● **WORK ORDER**:
Give back every entry, copied exactly.
• • •
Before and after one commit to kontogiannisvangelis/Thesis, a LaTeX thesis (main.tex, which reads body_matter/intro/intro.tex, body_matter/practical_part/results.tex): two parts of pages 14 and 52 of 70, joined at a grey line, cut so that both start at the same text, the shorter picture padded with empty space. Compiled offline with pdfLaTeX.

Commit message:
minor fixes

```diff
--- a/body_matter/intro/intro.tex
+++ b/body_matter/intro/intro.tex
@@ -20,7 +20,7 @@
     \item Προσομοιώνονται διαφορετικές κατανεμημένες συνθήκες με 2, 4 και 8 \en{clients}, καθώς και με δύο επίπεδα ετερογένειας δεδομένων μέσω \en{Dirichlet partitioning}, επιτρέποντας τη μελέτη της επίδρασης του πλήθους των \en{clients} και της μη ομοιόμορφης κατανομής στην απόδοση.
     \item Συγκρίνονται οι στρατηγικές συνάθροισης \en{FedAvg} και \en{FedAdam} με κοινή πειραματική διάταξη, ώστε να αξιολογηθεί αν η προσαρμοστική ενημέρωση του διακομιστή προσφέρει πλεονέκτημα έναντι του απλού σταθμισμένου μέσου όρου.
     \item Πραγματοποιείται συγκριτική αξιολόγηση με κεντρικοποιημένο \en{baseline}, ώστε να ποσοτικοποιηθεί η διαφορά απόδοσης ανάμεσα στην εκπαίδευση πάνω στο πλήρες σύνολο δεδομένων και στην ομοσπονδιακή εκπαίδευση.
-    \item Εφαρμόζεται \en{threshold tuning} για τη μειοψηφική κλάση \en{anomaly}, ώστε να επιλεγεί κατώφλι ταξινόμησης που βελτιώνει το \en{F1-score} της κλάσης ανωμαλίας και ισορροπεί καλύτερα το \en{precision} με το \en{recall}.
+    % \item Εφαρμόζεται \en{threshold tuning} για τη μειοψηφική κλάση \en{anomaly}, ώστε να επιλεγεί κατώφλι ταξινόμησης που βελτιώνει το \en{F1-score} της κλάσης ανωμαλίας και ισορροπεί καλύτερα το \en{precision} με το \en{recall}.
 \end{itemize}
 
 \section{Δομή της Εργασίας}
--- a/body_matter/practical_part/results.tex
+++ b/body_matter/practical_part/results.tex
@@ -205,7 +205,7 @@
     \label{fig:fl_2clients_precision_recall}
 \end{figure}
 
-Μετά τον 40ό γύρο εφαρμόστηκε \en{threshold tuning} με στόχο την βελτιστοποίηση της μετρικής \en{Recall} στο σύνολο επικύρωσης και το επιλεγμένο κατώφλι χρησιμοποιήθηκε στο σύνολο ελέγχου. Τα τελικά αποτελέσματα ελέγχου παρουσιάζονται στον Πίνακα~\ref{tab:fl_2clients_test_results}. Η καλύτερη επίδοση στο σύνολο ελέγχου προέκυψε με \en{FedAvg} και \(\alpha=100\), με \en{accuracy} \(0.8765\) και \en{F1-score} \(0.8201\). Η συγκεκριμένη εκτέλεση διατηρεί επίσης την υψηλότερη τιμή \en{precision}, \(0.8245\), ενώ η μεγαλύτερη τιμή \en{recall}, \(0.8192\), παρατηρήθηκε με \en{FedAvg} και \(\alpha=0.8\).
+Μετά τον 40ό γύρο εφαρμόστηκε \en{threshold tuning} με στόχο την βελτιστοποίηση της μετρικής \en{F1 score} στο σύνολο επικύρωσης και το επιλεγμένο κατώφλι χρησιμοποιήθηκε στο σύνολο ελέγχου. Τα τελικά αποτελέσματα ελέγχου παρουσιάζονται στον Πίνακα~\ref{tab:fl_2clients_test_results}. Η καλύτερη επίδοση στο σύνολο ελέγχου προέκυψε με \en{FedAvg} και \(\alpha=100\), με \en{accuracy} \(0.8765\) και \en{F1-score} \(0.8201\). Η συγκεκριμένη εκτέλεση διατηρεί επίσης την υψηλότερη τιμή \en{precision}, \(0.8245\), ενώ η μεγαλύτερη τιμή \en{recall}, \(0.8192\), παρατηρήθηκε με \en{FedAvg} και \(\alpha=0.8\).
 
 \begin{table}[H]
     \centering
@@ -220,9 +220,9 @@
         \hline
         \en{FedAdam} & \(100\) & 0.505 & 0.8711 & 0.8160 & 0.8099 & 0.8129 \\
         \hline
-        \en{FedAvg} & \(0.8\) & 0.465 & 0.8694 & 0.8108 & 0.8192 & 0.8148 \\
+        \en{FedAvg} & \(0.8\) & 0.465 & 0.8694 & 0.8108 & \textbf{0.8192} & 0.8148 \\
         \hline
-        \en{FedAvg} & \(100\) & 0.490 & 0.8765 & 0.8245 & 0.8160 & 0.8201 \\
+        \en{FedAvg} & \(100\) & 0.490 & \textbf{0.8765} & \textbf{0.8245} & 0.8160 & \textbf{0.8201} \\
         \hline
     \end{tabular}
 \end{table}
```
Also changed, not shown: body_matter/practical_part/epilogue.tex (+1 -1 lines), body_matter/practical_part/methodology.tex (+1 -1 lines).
• • •
● **RESULT**:
Before and after one commit to kontogiannisvangelis/Thesis, a LaTeX thesis (main.tex, which reads body_matter/intro/intro.tex, body_matter/practical_part/results.tex): two parts of pages 14 and 52 of 70, joined at a grey line, cut so that both start at the same text, the shorter picture padded with empty space. Compiled offline with pdfLaTeX.

Commit message:
minor fixes

```diff
--- a/body_matter/intro/intro.tex
+++ b/body_matter/intro/intro.tex
@@ -20,7 +20,7 @@
     \item Προσομοιώνονται διαφορετικές κατανεμημένες συνθήκες με 2, 4 και 8 \en{clients}, καθώς και με δύο επίπεδα ετερογένειας δεδομένων μέσω \en{Dirichlet partitioning}, επιτρέποντας τη μελέτη της επίδρασης του πλήθους των \en{clients} και της μη ομοιόμορφης κατανομής στην απόδοση.
     \item Συγκρίνονται οι στρατηγικές συνάθροισης \en{FedAvg} και \en{FedAdam} με κοινή πειραματική διάταξη, ώστε να αξιολογηθεί αν η προσαρμοστική ενημέρωση του διακομιστή προσφέρει πλεονέκτημα έναντι του απλού σταθμισμένου μέσου όρου.
     \item Πραγματοποιείται συγκριτική αξιολόγηση με κεντρικοποιημένο \en{baseline}, ώστε να ποσοτικοποιηθεί η διαφορά απόδοσης ανάμεσα στην εκπαίδευση πάνω στο πλήρες σύνολο δεδομένων και στην ομοσπονδιακή εκπαίδευση.
-    \item Εφαρμόζεται \en{threshold tuning} για τη μειοψηφική κλάση \en{anomaly}, ώστε να επιλεγεί κατώφλι ταξινόμησης που βελτιώνει το \en{F1-score} της κλάσης ανωμαλίας και ισορροπεί καλύτερα το \en{precision} με το \en{recall}.
+    % \item Εφαρμόζεται \en{threshold tuning} για τη μειοψηφική κλάση \en{anomaly}, ώστε να επιλεγεί κατώφλι ταξινόμησης που βελτιώνει το \en{F1-score} της κλάσης ανωμαλίας και ισορροπεί καλύτερα το \en{precision} με το \en{recall}.
 \end{itemize}
 
 \section{Δομή της Εργασίας}
--- a/body_matter/practical_part/results.tex
+++ b/body_matter/practical_part/results.tex
@@ -205,7 +205,7 @@
     \label{fig:fl_2clients_precision_recall}
 \end{figure}
 
-Μετά τον 40ό γύρο εφαρμόστηκε \en{threshold tuning} με στόχο την βελτιστοποίηση της μετρικής \en{Recall} στο σύνολο επικύρωσης και το επιλεγμένο κατώφλι χρησιμοποιήθηκε στο σύνολο ελέγχου. Τα τελικά αποτελέσματα ελέγχου παρουσιάζονται στον Πίνακα~\ref{tab:fl_2clients_test_results}. Η καλύτερη επίδοση στο σύνολο ελέγχου προέκυψε με \en{FedAvg} και \(\alpha=100\), με \en{accuracy} \(0.8765\) και \en{F1-score} \(0.8201\). Η συγκεκριμένη εκτέλεση διατηρεί επίσης την υψηλότερη τιμή \en{precision}, \(0.8245\), ενώ η μεγαλύτερη τιμή \en{recall}, \(0.8192\), παρατηρήθηκε με \en{FedAvg} και \(\alpha=0.8\).
+Μετά τον 40ό γύρο εφαρμόστηκε \en{threshold tuning} με στόχο την βελτιστοποίηση της μετρικής \en{F1 score} στο σύνολο επικύρωσης και το επιλεγμένο κατώφλι χρησιμοποιήθηκε στο σύνολο ελέγχου. Τα τελικά αποτελέσματα ελέγχου παρουσιάζονται στον Πίνακα~\ref{tab:fl_2clients_test_results}. Η καλύτερη επίδοση στο σύνολο ελέγχου προέκυψε με \en{FedAvg} και \(\alpha=100\), με \en{accuracy} \(0.8765\) και \en{F1-score} \(0.8201\). Η συγκεκριμένη εκτέλεση διατηρεί επίσης την υψηλότερη τιμή \en{precision}, \(0.8245\), ενώ η μεγαλύτερη τιμή \en{recall}, \(0.8192\), παρατηρήθηκε με \en{FedAvg} και \(\alpha=0.8\).
 
 \begin{table}[H]
     \centering
@@ -220,9 +220,9 @@
         \hline
         \en{FedAdam} & \(100\) & 0.505 & 0.8711 & 0.8160 & 0.8099 & 0.8129 \\
         \hline
-        \en{FedAvg} & \(0.8\) & 0.465 & 0.8694 & 0.8108 & 0.8192 & 0.8148 \\
+        \en{FedAvg} & \(0.8\) & 0.465 & 0.8694 & 0.8108 & \textbf{0.8192} & 0.8148 \\
         \hline
-        \en{FedAvg} & \(100\) & 0.490 & 0.8765 & 0.8245 & 0.8160 & 0.8201 \\
+        \en{FedAvg} & \(100\) & 0.490 & \textbf{0.8765} & \textbf{0.8245} & 0.8160 & \textbf{0.8201} \\
         \hline
     \end{tabular}
 \end{table}
```
Also changed, not shown: body_matter/practical_part/epilogue.tex (+1 -1 lines), body_matter/practical_part/methodology.tex (+1 -1 lines).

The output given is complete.